China’s economic growth held steady in the latest quarter, shored up by a bank lending boom and consumer spending that helped make up for weaker trade.
The world’s second-largest economy grew by 6.7 per cent year-on-year in the three months to September, in line with the two previous quarters and better than some forecasters expected.
China’s transition to a moderately-fast consumer and services-based economy is well underwayAndy Rothman, Matthews Asia
“Economic activity seems to be holding up reasonably well, with few signs that a renewed slowdown is just around the corner,” said Julian Evans-Pritchard of Capital Economics.
However, analysts cautioned that growth is likely to slow next year because the latest strength is based in part on a surge in bank lending and property prices. Regulators see both as a risk and are trying to rein them in.
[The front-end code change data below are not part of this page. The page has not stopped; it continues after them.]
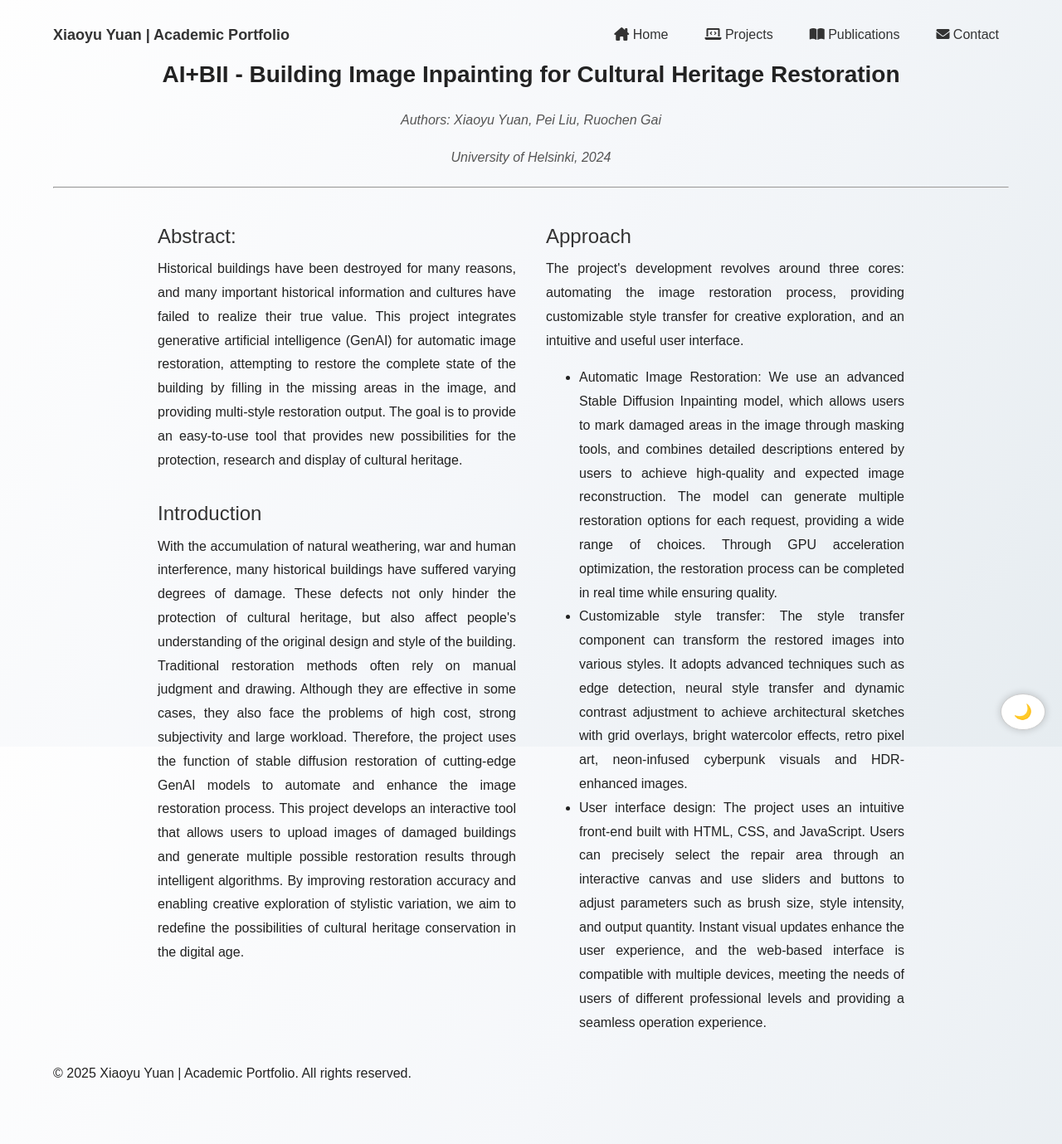
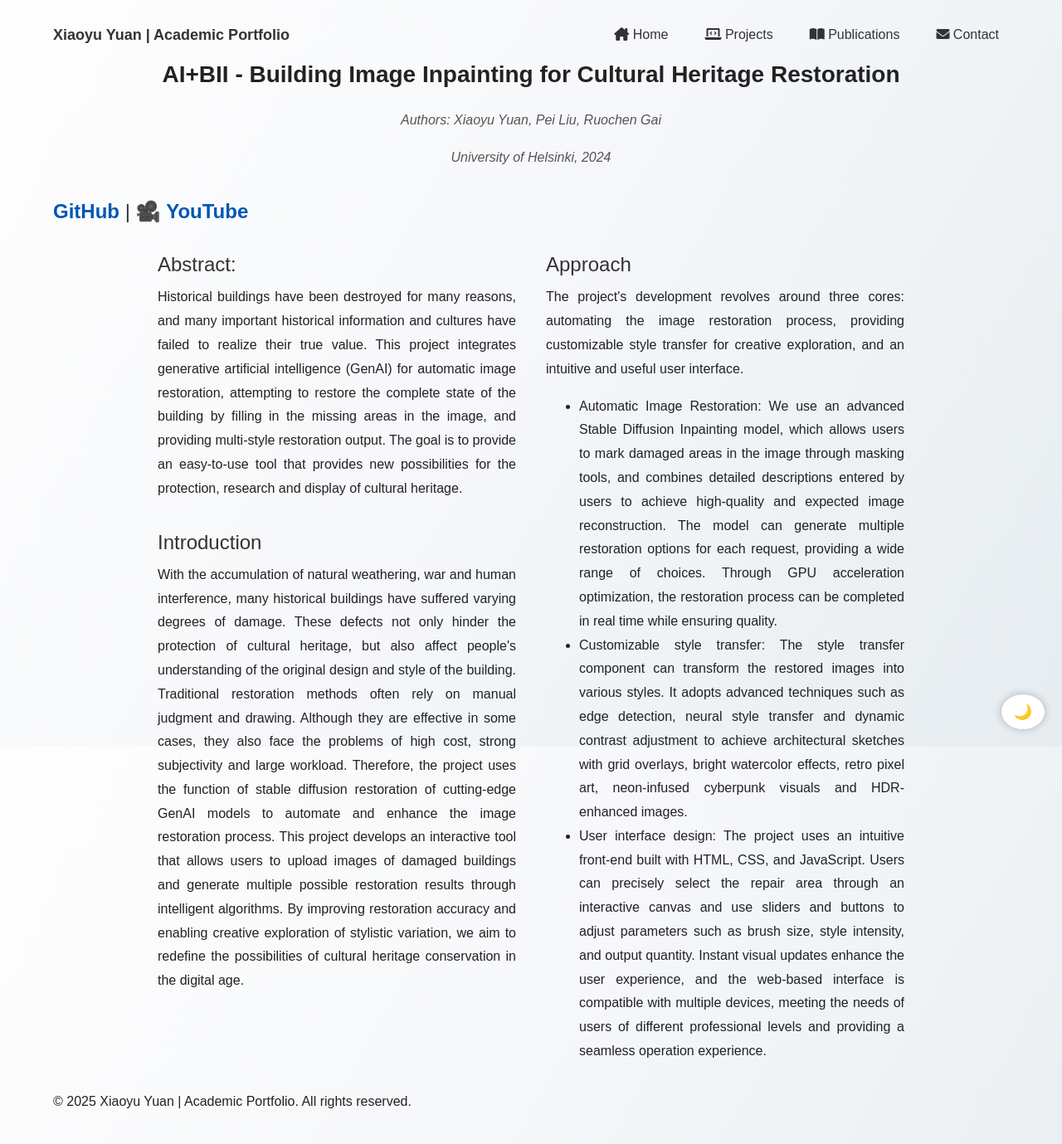
Before and after one commit to XiaoyuYuan19/portfolio, a Jekyll site: the page built from _projects/ai-bii.md, in a window 1280 px wide. Shown: the whole page at 83% size. Built offline with Jekyll 4.4.1, drawn with Linux system fonts in a browser that asks for light colours.

Commit message:
Update ai-bii.md

```diff
--- a/_projects/ai-bii.md
+++ b/_projects/ai-bii.md
@@ -23,6 +23,7 @@ details: |
   </div>
 </div>
 
+**[GitHub]({{ page.github }})** | 🎥 **[YouTube]({{ page.youtube }})**
 ---
 
 <div class="content">
```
China’s economy has cooled steadily over the past six years as leaders try to steer it to more self-sustaining growth based on consumer spending instead of trade and investment.
Beijing has used higher government spending and infusions of credit to avert a sharper downturn and politically dangerous job losses. That has temporarily hobbled the ruling Communist Party’s long-term plan to make the state-dominated economy more productive and efficient by giving market forces a bigger role.
Retail sales jumped 10.4 per cent in the first three quarters, boosted by a 26.1 per cent surge in e-commerce. No figures for the latest quarter alone were released.
Growth in service industries, boosted by a surge in property sales, accelerated to 7.5 per cent from the previous quarter’s 7.8 per cent. By contrast, exports shrank by 5.6 per cent in September from a year earlier.
The data indicated that “China’s transition from a high-speed, heavy industry-based economy to a moderately-fast consumer and services-based economy is well underway,” said Andy Rothman of Matthews Asia.
He added: “The challenges of completing this transition will result in gradually slower growth rates and increased volatility, but the risks of a hard landing are very low.”
State media have warned China’s economic outlook will be “L-shaped,” meaning the downturn should bottom out but growth will not rebound to the double-digit rates of the past decade.
Growth in investment, still a key economic driver, accelerated in September to 9 per cent over a year earlier, up from August’s 8 per cent. But much of it came from state companies, reflecting the skittishness of private investors.
Spending by state companies on real estate and other fixed assets rose 21.1 per cent in the first nine months of the year while spending by private enterprises rose just 2.5 per cent.
“State-directed investment is keeping headline growth on target,” said Bill Adams of PNC Financial Services Group.
Beijing’s reliance on credit to drive growth since the 2008 global crisis has led to a rapid runup in China’s debt to the equivalent of 250 per cent of gross domestic product, high for a developing economy. That has prompted warnings of a possible financial crisis or a drag on growth if debt is not controlled.
Regulators announced plans last week to allow “high-quality enterprises” with “temporary difficulties” to pay down debt by giving their bankers equity in their enterprises.
The central bank’s measure of total credit showed growth in September edged up to 11.3 per cent compared with a year earlier, up from August’s 11.2 per cent rate.
“The recent recovery is ultimately on borrowed time given that it has been driven in large part by faster credit growth and a property market boom,” said Evans-Pritchard.
“As the boost from policy stimulus begins to wear off, probably at some point early next year, continued structural drags mean the economy is set to begin slowing again.”